Vitus Vitesse Evo CRI £3,199.99 |
Michelle Arthurs-brennan gets to grips with a jack of all trades
“On smooth roads, it felt fast: planted to the tarmac, direct and animated”
Developed alongside the now disbanded An Post Chain Reaction team, the goal with the Vitesse was to create an all-round race bike that would be capable of everything from the Spring Classics to the high mountains of France.
So it’s a jack of all trades, which leads me to question: is it a master of none?
Available with rim or disc brakes, the Vitesse is the lightest bike on offer from Vitus and is also very stiff, using a BB 386 Evo and asymmetric chainstays.
Of course, with great stiffness can come great discomfort. In a bid to alleviate this, Vitus has used a 27.2mm carbon seatpost and kept the seatstays skinny.

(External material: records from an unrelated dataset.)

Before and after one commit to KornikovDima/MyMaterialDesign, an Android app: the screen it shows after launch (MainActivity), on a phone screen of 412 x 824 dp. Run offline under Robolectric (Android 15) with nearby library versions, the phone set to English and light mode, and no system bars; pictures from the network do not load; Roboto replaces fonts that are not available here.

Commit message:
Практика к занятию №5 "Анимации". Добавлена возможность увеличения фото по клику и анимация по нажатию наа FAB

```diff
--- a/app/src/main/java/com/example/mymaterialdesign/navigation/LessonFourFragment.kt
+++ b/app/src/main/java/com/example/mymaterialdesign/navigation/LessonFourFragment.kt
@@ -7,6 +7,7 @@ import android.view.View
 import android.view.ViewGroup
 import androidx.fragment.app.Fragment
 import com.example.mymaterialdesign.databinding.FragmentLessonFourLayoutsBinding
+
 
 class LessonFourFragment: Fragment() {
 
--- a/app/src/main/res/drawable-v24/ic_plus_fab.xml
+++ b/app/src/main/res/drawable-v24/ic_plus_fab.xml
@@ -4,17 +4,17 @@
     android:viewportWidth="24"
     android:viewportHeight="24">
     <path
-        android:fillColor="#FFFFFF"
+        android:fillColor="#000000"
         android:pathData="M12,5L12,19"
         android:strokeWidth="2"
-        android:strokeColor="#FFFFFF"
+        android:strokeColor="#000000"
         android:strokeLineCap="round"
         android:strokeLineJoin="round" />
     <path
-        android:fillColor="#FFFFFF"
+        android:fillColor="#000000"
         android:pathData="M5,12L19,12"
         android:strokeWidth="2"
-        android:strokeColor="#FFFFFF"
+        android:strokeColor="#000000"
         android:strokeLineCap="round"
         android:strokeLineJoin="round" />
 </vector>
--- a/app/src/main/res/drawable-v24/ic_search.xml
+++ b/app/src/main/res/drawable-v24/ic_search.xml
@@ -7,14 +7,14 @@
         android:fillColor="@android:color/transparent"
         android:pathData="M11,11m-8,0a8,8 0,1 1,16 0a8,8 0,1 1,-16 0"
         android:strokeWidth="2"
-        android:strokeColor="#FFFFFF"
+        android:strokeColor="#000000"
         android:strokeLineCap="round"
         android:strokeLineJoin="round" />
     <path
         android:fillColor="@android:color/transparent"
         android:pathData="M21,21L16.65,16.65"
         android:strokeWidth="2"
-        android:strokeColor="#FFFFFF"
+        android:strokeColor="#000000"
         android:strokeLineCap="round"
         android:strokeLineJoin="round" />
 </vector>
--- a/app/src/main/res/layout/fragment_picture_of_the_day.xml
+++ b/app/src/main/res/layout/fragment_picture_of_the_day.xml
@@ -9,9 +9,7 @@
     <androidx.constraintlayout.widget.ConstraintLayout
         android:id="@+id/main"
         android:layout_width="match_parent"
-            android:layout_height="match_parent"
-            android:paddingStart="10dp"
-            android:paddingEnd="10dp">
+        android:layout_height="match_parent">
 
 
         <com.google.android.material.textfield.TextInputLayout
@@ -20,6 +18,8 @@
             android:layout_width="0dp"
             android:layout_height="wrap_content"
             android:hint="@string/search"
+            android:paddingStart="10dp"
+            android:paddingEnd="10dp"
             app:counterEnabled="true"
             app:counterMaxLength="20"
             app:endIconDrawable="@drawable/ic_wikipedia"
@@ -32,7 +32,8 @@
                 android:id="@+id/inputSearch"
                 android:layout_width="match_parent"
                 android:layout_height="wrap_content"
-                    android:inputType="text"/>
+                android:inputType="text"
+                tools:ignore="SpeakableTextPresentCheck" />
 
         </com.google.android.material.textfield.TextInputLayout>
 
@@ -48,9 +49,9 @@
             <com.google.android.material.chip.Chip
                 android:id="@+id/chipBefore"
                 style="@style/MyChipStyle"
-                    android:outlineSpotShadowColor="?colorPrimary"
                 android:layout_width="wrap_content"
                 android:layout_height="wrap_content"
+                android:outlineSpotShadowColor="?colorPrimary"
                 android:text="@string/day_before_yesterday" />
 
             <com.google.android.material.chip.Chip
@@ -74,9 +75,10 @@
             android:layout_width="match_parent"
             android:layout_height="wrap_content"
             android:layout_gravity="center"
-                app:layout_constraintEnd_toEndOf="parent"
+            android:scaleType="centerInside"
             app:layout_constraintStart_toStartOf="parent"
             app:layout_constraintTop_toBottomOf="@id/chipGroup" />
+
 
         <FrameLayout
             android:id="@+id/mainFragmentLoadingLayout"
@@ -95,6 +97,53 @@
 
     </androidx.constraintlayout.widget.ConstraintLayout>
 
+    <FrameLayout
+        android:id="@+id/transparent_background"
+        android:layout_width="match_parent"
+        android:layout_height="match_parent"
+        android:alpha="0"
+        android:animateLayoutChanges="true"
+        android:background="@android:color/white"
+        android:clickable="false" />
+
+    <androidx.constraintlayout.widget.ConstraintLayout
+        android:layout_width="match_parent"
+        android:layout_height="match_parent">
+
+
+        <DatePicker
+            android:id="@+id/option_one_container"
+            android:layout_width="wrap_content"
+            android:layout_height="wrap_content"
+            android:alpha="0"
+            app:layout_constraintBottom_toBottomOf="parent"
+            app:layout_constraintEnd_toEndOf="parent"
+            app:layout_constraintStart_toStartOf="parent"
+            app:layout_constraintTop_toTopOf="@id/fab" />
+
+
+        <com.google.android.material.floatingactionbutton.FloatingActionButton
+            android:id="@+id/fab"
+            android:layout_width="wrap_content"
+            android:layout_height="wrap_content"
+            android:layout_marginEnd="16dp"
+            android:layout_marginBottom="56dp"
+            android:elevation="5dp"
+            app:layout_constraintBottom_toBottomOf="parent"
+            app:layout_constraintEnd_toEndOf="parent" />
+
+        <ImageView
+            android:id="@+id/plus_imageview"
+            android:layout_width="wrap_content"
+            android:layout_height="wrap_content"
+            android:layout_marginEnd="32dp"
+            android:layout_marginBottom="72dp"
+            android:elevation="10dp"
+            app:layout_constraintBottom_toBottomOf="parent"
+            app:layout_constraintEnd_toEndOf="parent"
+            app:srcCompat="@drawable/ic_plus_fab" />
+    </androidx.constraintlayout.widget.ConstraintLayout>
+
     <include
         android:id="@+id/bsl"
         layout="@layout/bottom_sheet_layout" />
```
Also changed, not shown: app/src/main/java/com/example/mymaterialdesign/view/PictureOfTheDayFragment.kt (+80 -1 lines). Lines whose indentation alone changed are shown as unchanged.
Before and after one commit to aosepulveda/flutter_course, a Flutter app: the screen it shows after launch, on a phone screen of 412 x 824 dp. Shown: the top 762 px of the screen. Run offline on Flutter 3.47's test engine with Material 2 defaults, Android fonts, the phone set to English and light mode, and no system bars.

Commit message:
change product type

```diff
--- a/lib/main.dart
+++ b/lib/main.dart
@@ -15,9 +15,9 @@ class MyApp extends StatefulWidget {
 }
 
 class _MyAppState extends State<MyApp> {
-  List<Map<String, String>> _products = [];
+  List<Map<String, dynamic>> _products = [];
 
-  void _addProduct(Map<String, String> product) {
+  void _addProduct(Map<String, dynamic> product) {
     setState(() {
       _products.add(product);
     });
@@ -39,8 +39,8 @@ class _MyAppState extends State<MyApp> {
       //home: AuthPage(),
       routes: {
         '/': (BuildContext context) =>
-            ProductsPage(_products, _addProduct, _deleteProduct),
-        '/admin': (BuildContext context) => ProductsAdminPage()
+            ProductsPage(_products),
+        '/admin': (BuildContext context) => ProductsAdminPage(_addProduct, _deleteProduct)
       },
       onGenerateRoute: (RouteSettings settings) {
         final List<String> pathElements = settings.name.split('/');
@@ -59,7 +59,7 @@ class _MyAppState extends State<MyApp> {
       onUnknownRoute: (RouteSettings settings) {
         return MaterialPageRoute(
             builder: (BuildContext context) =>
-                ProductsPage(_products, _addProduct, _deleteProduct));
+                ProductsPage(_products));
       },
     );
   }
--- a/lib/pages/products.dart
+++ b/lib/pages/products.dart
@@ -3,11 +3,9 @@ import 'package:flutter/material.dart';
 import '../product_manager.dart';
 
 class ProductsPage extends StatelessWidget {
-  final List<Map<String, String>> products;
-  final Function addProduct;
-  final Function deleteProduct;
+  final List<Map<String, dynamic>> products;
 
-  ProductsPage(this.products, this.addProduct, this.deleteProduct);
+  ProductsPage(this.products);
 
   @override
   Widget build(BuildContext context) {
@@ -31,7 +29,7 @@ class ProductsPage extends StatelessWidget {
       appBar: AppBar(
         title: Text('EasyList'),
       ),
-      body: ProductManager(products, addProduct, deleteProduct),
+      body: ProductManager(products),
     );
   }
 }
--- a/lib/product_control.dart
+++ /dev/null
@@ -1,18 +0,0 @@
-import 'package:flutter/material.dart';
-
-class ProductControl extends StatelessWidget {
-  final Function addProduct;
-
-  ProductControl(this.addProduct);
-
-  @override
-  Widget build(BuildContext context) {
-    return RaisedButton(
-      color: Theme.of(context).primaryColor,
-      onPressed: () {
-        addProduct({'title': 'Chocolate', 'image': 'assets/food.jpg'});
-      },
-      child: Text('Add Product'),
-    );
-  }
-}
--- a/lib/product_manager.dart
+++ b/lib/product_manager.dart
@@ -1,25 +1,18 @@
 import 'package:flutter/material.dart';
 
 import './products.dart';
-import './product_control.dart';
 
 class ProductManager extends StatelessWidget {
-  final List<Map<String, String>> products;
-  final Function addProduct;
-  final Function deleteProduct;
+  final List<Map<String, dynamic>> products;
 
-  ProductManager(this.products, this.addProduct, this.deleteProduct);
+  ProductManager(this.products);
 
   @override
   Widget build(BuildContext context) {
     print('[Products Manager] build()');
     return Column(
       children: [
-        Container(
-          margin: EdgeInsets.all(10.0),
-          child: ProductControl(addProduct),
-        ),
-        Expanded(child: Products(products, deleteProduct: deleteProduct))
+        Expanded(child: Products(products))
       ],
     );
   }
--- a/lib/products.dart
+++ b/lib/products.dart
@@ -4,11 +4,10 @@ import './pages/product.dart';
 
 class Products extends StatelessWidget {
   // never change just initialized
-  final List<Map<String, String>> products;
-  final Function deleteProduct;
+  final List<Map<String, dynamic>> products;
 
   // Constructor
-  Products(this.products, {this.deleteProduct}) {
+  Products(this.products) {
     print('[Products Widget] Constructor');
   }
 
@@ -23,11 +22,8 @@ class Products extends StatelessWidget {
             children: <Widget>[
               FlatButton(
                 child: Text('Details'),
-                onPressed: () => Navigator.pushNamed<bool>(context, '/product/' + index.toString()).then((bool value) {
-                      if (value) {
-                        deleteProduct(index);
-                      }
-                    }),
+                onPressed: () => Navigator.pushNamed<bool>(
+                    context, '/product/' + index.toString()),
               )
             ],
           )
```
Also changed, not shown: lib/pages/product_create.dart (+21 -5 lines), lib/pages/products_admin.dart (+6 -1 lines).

As a race bike, the geometry is designed with a need for speed. In reach, our size 52 was a tad shorter than a Specialized Tarmac and a Cannondale Supersix Evo, but only by 4-5mm, so nothing that couldn’t be solved by swapping the 100mm stem for a 110mm. The drop is a bit shallower than the Tarmac, but greater than on the Supersix by 2mm, so we’re firmly in road race territory.
It took a ride or two on the Ultegra Di2 disc-equipped test bike to adjust to the layout compared to my standard, but it felt pretty spot on once I’d made some changes to the finishing kit. Behind the 40cm handlebars — standard for a unisex bike of this size — I felt like I was at the wheel of a tractor but as soon as I swapped them for a 38cm of my choice, the Vitesse immediately came alive. On smooth roads, it felt fast: planted to the tarmac, direct and animated.
The frame carries a notably positive drive which seemed to push me up the climbs, and tucked into my best attempt at an aero crouch, it felt speedy on the flat too.
What let it down were rough roads, where what had felt like a stunningly direct and natural ride was replaced with the tinny clatter of harsh carbon — even when riding at 80psi.
I like a fast, stiff race bike as much as anyone — but faced with a stretch of unmade tarmac, I don’t want to feel like I’ve been transported to the rock gardens of Afan forest.
Spend more on the frame and sacrifice the swanky spec, and you could have both stiffness and compliance, instead of only the former, as is the case here.